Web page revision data
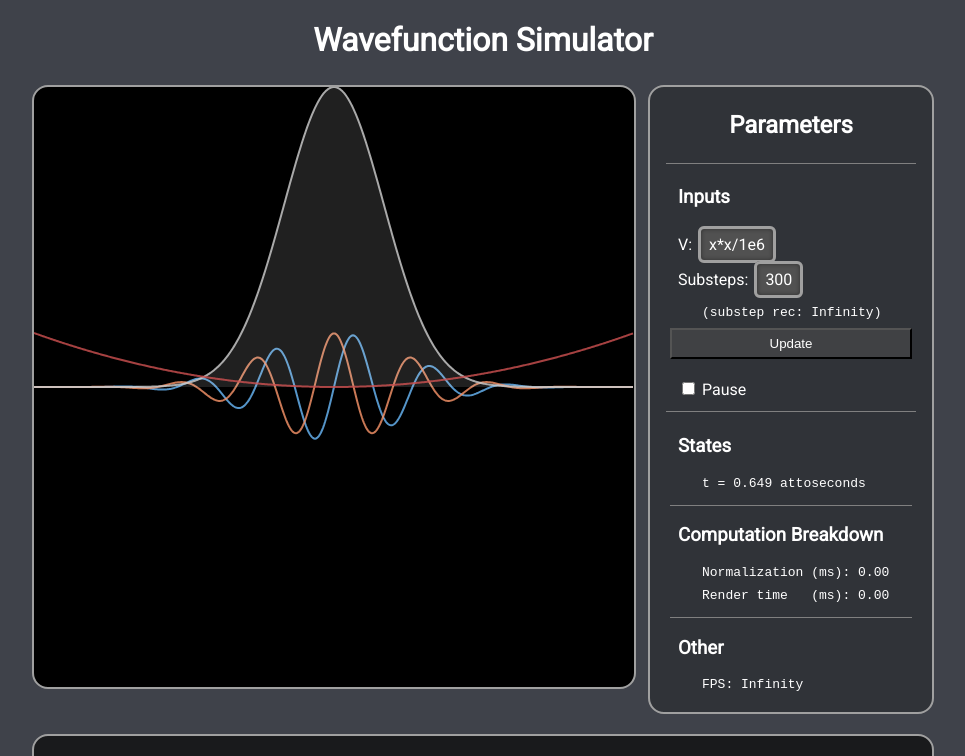
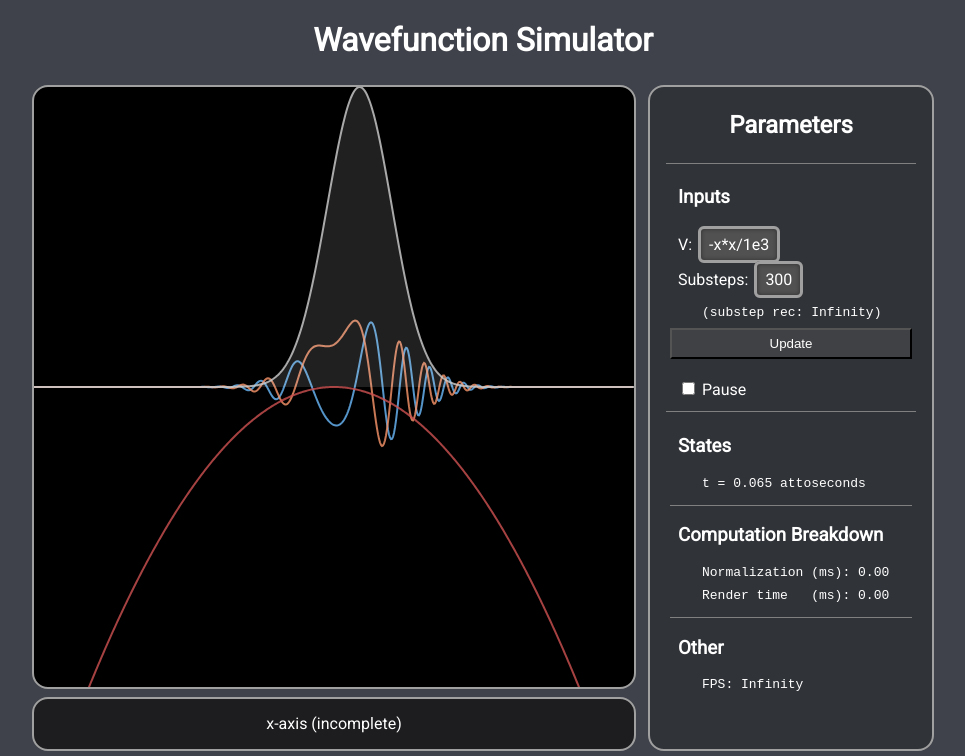
Before and after one commit to piano-miles/Wavefunction-Simulator, a plain HTML site: page index.html in a window 1280 px wide. Both pictures are taken after a click on the checkbox 845 px from the left and 388 px from the top of the page. Shown: the top 756 px of the page, without its empty margins (157-1122 px from the left). Drawn offline with Linux system fonts and the light colour scheme.

Commit message:
Implemented Euler integration

```diff
--- a/index.html
+++ b/index.html
@@ -15,7 +15,7 @@
     <meta name="viewport" content="width=device-width, initial-scale=1">
     <meta name="author" content="Miles Waugh">
     <meta name="keywords"
-        content="wave, function, wavefunction, simulator, evolution, schrodinger, schroedinger, schrödinger, github, miles, waugh, canvas">
+        content="quantum, wave, function, wavefunction, simulator, evolution, schrodinger, schroedinger, schrödinger, time-dependent, numeric, github, miles, waugh, canvas">
 </head>
 
 <body onload="setup();">
@@ -24,9 +24,14 @@
             <h1 class="header"> Wavefunction Simulator </h1>
         </div>
         <div class="flex-container flex-column flex-center">
-            <div class="flex-container flex-row flex-center">
-                <div class="flex-child" id="canvas-container" style="flex: 0 0 600px">
-                    <canvas id="canvas"></canvas>
+            <div class="flex-container flex-row flex-center" id="r1">
+                <div class="flex-container flex-column">
+                    <div class="flex-child" id="canvas-container" style="flex: 0 0 600px">
+                        <canvas id="canvas"></canvas>
+                    </div>
+                    <div class="flex-child" id="canvas-xaxis">
+                        <p id="temporary-text">x-axis (incomplete)</p>
+                    </div>
                 </div>
                 <div class="flex-child" id="parameters-outer">
                     <div class="flex-container flex-column" id="parameters-inner">
@@ -43,7 +48,7 @@
                             <div class="iblock">
                                 <label class="label">V: </label>
                                 <p class="inline">
-                                    <span class="input" role="textbox" id="V" contenteditable> x*x/1e6 </span>
+                                    <span class="input" role="textbox" id="V" contenteditable> -x*x/1e3 </span>
                                 </p>
                             </div>
 
@@ -79,7 +84,7 @@
                             <div class="parameter-group">
                                 <h3 class="parameters-head">Computation Breakdown</h3>
                                 <pre class="parameters-text" id="t1">Normalization (ms): 0.0</pre>
-                                <pre class="parameters-text" id="t2">Render time   (ms): 0.0</pre>
+                                <pre class="parameters-text" id="t3">Render time   (ms): 0.0</pre>
                             </div>
 
                             <hr>
@@ -104,7 +109,7 @@
         </div>
     </div>
 
-    <script src="mini.js"></script>
+    <script src="main.js"></script>
 </body>
 
 </html>
--- a/main.css
+++ b/main.css
@@ -57,7 +57,8 @@ body {
 
 #parameters-outer {
     margin-left: 8px;
-    margin-right: 8px
+    margin-right: 8px;
+    min-height: 650px
 }
 
 #parameters-inner {
@@ -68,7 +69,8 @@ body {
     min-height: 600px;
     background-color: #303338;
     padding-bottom: 8px;
-    min-width: 250px
+    min-width: 250px;
+    height: 100%
 }
 
 .header {
@@ -162,3 +164,24 @@ hr {
 #outputs hr {
     margin-top: 14px
 }
+
+#r1 {
+    height: fit-content !important;
+}
+
+#canvas-xaxis {
+    width: 600px;
+    height: 50px;
+    background-color: #1d1d1f;
+    border: 2px solid #a0a0a0;
+    border-radius: 16px;
+    margin-top: 8px;
+    margin-bottom: -8px;
+    display: flex;
+    flex: 0 1 auto;
+    align-self: flex-end;
+}
+
+#temporary-text {
+    margin: auto;
+}
--- a/main.js
+++ b/main.js
@@ -63,6 +63,7 @@ function draw() {
     const yscale = 600; // Scale values of wavefunction to fit
     const xscale = 1; //   Scale space
     const tscale = 1; //   Scale time
+    const Vscale = 5; //    Scale energy
 
     // Functions of the math library (for V input). See extract.py for extraction method.
     const maths = ['abs', 'acos', 'asin', 'atan', 'cbrt', 'ceil', 'cos', 'cosh', 'exp', 'floor', 'hypot', 'log', 'max', 'min', 'pow', 'random', 'round', 'sign', 'sin', 'sinh', 'sqrt', 'tan', 'tanh', 'trunc'];
@@ -82,9 +83,12 @@ function draw() {
 
     // Parameters
     let fps = 0;
-    let substeps = 400;
+    let substeps = 400; // substeps / frame
     let global_time = 0;
-    let dt = 0.01;
+    let dt = 0.001; // natural time / frame
+    let dtsc = dt / substeps; // natural time / substep
+    let dx = 0.02; // natural space / pixel
+    let dx2 = 1 / (dx * dx); // dx^-2
 
     let init = true;
     let V = []; // Potential
@@ -97,8 +101,12 @@ function draw() {
     // Accumulating computation time counters
     let t1acc = 0;
     let t2acc = 0;
+    let t3acc = 0;
     let frame = 0;
     let toacc = 0; // total
+
+    const range = Array.from(new Array(600), (x, i) => i);
+    const lrange = Array.from(new Array(598), (x, i) => i + 1);
 
     //
     // Function definitions
@@ -122,9 +130,9 @@ function draw() {
 
         ctx.strokeStyle = "#cc5050" + alpha;
         ctx.beginPath();
-        ctx.moveTo(0, 300 - V[0] * yscale);
+        ctx.moveTo(0, 300 - V[0] * Vscale);
         for (let i = 1; i < 600; i++) {
-            ctx.lineTo(i, 300 - V[i] * yscale);
+            ctx.lineTo(i, 300 - V[i] * Vscale);
         }
         ctx.stroke();
 
@@ -133,11 +141,12 @@ function draw() {
 
         pdfscale = 300 / Math.max.apply(null, v);
         ctx.beginPath();
-        ctx.moveTo(0, 300 - v[0] * pdfscale);
-        for (let i = 1; i < v.length; i++) {
+        ctx.moveTo(0, 300);
+        for (let i = 0; i < v.length; i++) {
             let y = 300 - v[i] * pdfscale;
             ctx.lineTo(i, y);
         }
+        ctx.lineTo(600, 300);
         ctx.stroke();
         ctx.closePath();
         ctx.fill();
@@ -172,8 +181,9 @@ function draw() {
         sqd.forEach(a =>
             RMS += a // Integrate <wfunc|wfunc>
         )
+        if (RMS <= 0) throw ('There is an issue with your wavefunction.');
         RMS = Math.sqrt(RMS); // Root
-        return wf_local.map(x => x.map(y => y / RMS)); // Normalise
+        return wf_local.map((t) => t.map(y => y / RMS)); // Normalise
     }
 
     function update_inputs() {
@@ -219,7 +229,7 @@ function draw() {
     function initialise() {
         for (let i = 0; i < 600; i++) {
             let j = (i - 300) * 0.01;
-            let amplitude = complex_exponential(j * 8, Math.exp(-j * j));
+            let amplitude = complex_exponential(j * 8, Math.exp(-j * j * 100));
             wfunc[i] = amplitude; // Complex number as [r, i]
             let sq = amplitude[0] * amplitude[0] + amplitude[1] * amplitude[1];
             wf2[i] = sq;
@@ -230,6 +240,31 @@ function draw() {
         update_inputs(false); // Load inputs and render on canvas
 
         console_out('To begin, uncheck the "pause" box.', 'white', 'set');
+    }
+
+    const laplacian = a => {
+        let L = lrange.map(
+            l => [(a[l - 1][0] + a[l + 1][0] - 2 * a[l][0]) * dx2,
+            (a[l - 1][1] + a[l + 1][1] - 2 * a[l][1]) * dx2]
+        );
+        L.unshift(L[0]), L.push(L[L.length - 1]);
+        return L;
+    }
+
+    function evolve(psi, pdf) {
+        l = laplacian(psi);
+        let K = l.map(C => [C[1] * -0.5, C[0] * 0.5]);
+        //console.log(K);
+        //console.log(psi);
+        //console.log(range);
+        P = range.map(i =>
+            [psi[i][1] * V[i],
+            -psi[i][0] * V[i]]
+        );
+        return range.map(i =>
+            [psi[i][0] + (K[i][0] + P[i][0]) * dtsc,
+            psi[i][1] + (K[i][1] + P[i][1]) * dtsc]
+        );
     }
 
     document.getElementById("update").addEventListener('click', event => {
@@ -246,7 +281,6 @@ function draw() {
     // Loop
     function update() {
         if (!paused.checked) {
-
             let times = [];
 
             // Clear screen
@@ -260,18 +294,25 @@ function draw() {
             wfunc = normalise(wfunc, wf2);
             times.push(performance.now());
 
+            // Evolve the wave function
+            for (let i = 0; i < substeps; i++) {
+                wfunc = evolve(wfunc, wf2);
+            }
+            times.push(performance.now());
+
             // Render the wave functions
             renderPath(wfunc, wf2);
             times.push(performance.now());
 
             // Times
             t1acc += (times[1] - times[0]);
-            t2acc += (times[2] - times[1]);
-            toacc += (times[2] - times[0]);
+            t1acc += (times[2] - times[1]);
+            t3acc += (times[3] - times[2]);
+            toacc += (times[3] - times[0]);
 
             if (frame % 60 == 0) {
                 t1.innerHTML = "Normalization (ms): " + (t1acc / 60).toFixed(2);
-                t2.innerHTML = "Render time   (ms): " + (t2acc / 60).toFixed(2);
+                t3.innerHTML = "Render time   (ms): " + (t3acc / 60).toFixed(2);
 
                 fps = 60000 / toacc;
                 fps_display.innerHTML = "FPS: " + fps.toFixed(1);
@@ -280,7 +321,7 @@ function draw() {
                 subrec_display.innerHTML = "(substep rec: " + subrec + ")";
 
                 t1acc = 0;
-                t2acc = 0;
+                t3acc = 0;
                 toacc = 0;
             }
 
```
Also changed, not shown: reference/vars.js (added, +42 -0 lines), 1 other file.
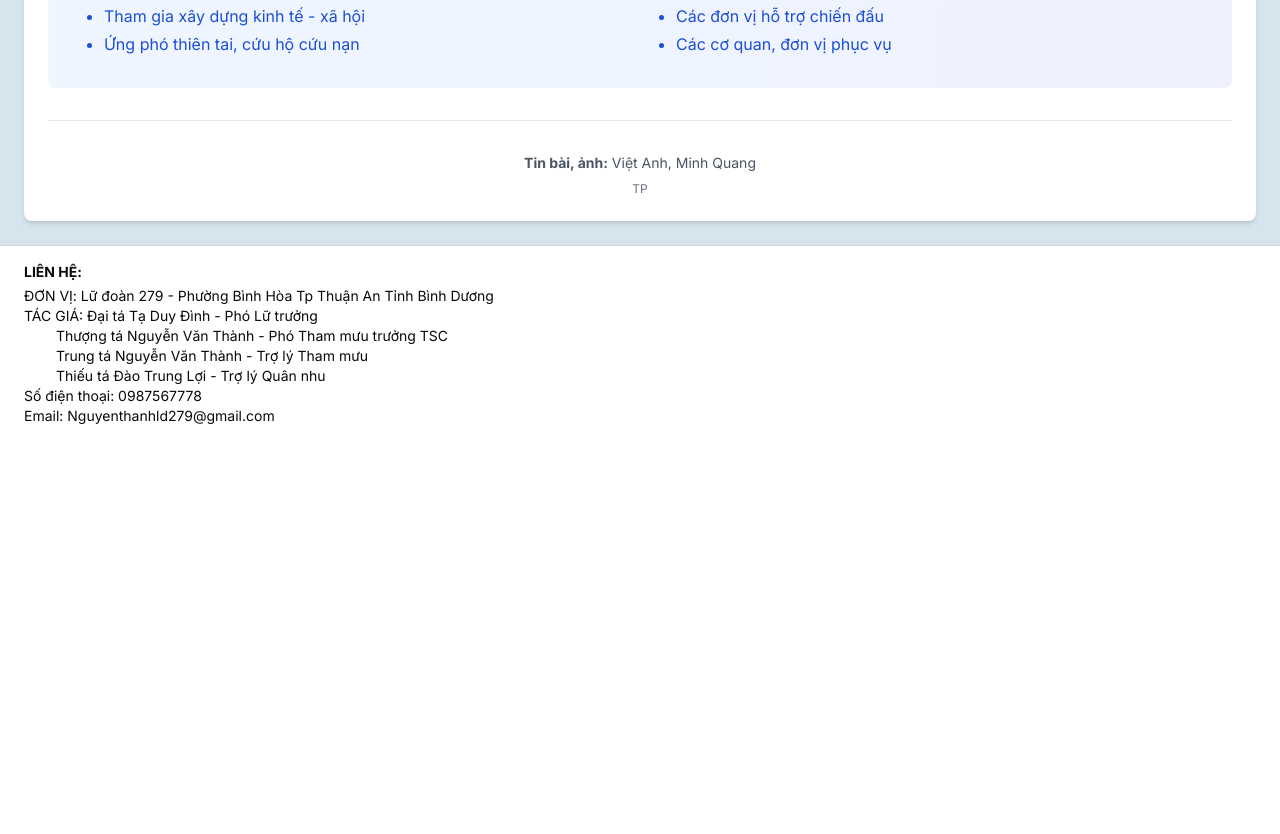
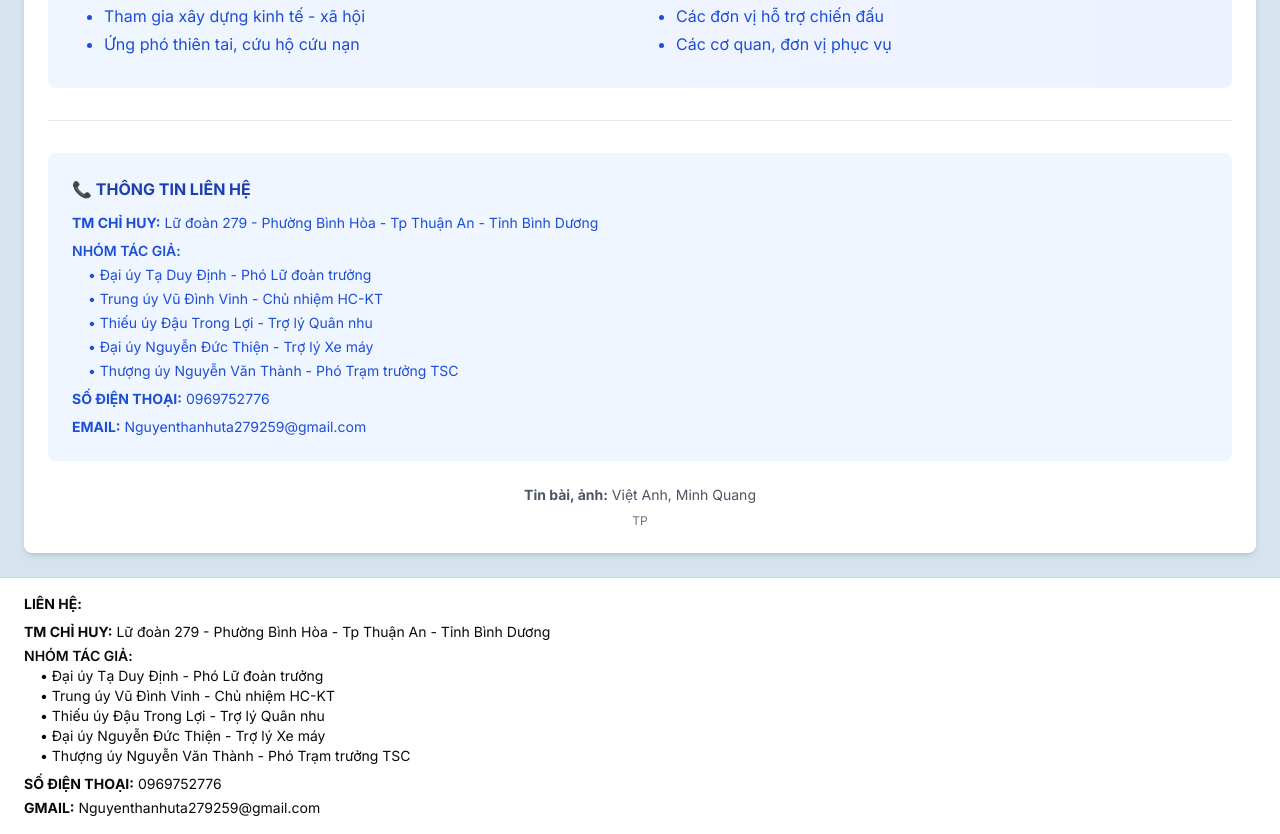
Before and after one commit to Phambanam/tram-che-bien, a Next.js app in the folder front-end/: page /dashboard/gioi-thieu in a window 1280 px wide. Shown: the part 4823-5657 px from the top of the page. Before the commit the page ends 5265 px from the top, so only its background shows below. Built offline with nearby package versions, Linux system fonts and the light colour scheme.

Commit message:
Cập nhật thông tin liên hệ chính thức từ Lữ đoàn 279 - Cập nhật footer với thông tin TM chỉ huy và nhóm tác giả đầy đủ, Thêm thông tin liên hệ chi tiết trong trang giới thiệu, Sử dụng số điện thoại và email chính thức

```diff
--- a/front-end/components/introduction-content.tsx
+++ b/front-end/components/introduction-content.tsx
@@ -406,11 +406,32 @@ export function IntroductionContent() {
           </div>
         </div>
 
-        <div className="text-center mt-8 pt-8 border-t border-gray-200">
-          <p className="text-sm text-gray-600">
-            <strong>Tin bài, ảnh:</strong> Việt Anh, Minh Quang
-          </p>
-          <p className="text-xs text-gray-500 mt-2">TP</p>
+        <div className="mt-8 pt-8 border-t border-gray-200">
+          <div className="bg-blue-50 p-6 rounded-lg">
+            <h3 className="font-bold mb-3 text-blue-800">📞 THÔNG TIN LIÊN HỆ</h3>
+            <div className="text-sm text-blue-700 space-y-2">
+              <p><strong>TM CHỈ HUY:</strong> Lữ đoàn 279 - Phường Bình Hòa - Tp Thuận An - Tỉnh Bình Dương</p>
+              <div>
+                <p className="font-semibold mb-1">NHÓM TÁC GIẢ:</p>
+                <div className="ml-4 space-y-1">
+                  <p>• Đại úy Tạ Duy Định - Phó Lữ đoàn trưởng</p>
+                  <p>• Trung úy Vũ Đình Vinh - Chủ nhiệm HC-KT</p>
+                  <p>• Thiếu úy Đậu Trong Lợi - Trợ lý Quân nhu</p>
+                  <p>• Đại úy Nguyễn Đức Thiện - Trợ lý Xe máy</p>
+                  <p>• Thượng úy Nguyễn Văn Thành - Phó Trạm trưởng TSC</p>
+                </div>
+              </div>
+              <p><strong>SỐ ĐIỆN THOẠI:</strong> 0969752776</p>
+              <p><strong>EMAIL:</strong> Nguyenthanhuta279259@gmail.com</p>
+            </div>
+          </div>
+
+          <div className="text-center mt-6">
+            <p className="text-sm text-gray-600">
+              <strong>Tin bài, ảnh:</strong> Việt Anh, Minh Quang
+            </p>
+            <p className="text-xs text-gray-500 mt-2">TP</p>
+          </div>
         </div>
       </div>
     </div>
--- a/front-end/components/site-footer.tsx
+++ b/front-end/components/site-footer.tsx
@@ -2,14 +2,18 @@ export function SiteFooter() {
   return (
     <footer className="border-t border-gray-300 py-4 px-6 text-sm w-full">
       <div className="w-full">
-        <h3 className="font-bold mb-1">LIÊN HỆ:</h3>
-        <p>ĐƠN VỊ: Lữ đoàn 279 - Phường Bình Hòa Tp Thuận An Tỉnh Bình Dương</p>
-        <p>TÁC GIÁ: Đại tá Tạ Duy Đình - Phó Lữ trưởng</p>
-        <p className="ml-8">Thượng tá Nguyễn Văn Thành - Phó Tham mưu trưởng TSC</p>
-        <p className="ml-8">Trung tá Nguyễn Văn Thành - Trợ lý Tham mưu</p>
-        <p className="ml-8">Thiếu tá Đào Trung Lợi - Trợ lý Quân nhu</p>
-        <p>Số điện thoại: 0987567778</p>
-        <p>Email: Nguyenthanhld279@gmail.com</p>
+        <h3 className="font-bold mb-2">LIÊN HỆ:</h3>
+        <p className="mb-1"><strong>TM CHỈ HUY:</strong> Lữ đoàn 279 - Phường Bình Hòa - Tp Thuận An - Tỉnh Bình Dương</p>
+        <div className="mb-2">
+          <p className="font-semibold">NHÓM TÁC GIẢ:</p>
+          <p className="ml-4">• Đại úy Tạ Duy Định - Phó Lữ đoàn trưởng</p>
+          <p className="ml-4">• Trung úy Vũ Đình Vinh - Chủ nhiệm HC-KT</p>
+          <p className="ml-4">• Thiếu úy Đậu Trong Lợi - Trợ lý Quân nhu</p>
+          <p className="ml-4">• Đại úy Nguyễn Đức Thiện - Trợ lý Xe máy</p>
+          <p className="ml-4">• Thượng úy Nguyễn Văn Thành - Phó Trạm trưởng TSC</p>
+        </div>
+        <p className="mb-1"><strong>SỐ ĐIỆN THOẠI:</strong> 0969752776</p>
+        <p><strong>GMAIL:</strong> Nguyenthanhuta279259@gmail.com</p>
       </div>
     </footer>
   )
```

→ **WHAT THE TASK REQUIRES**
Give only how many lines above hold "main".

→ **RESULT OF THIS TASK**
5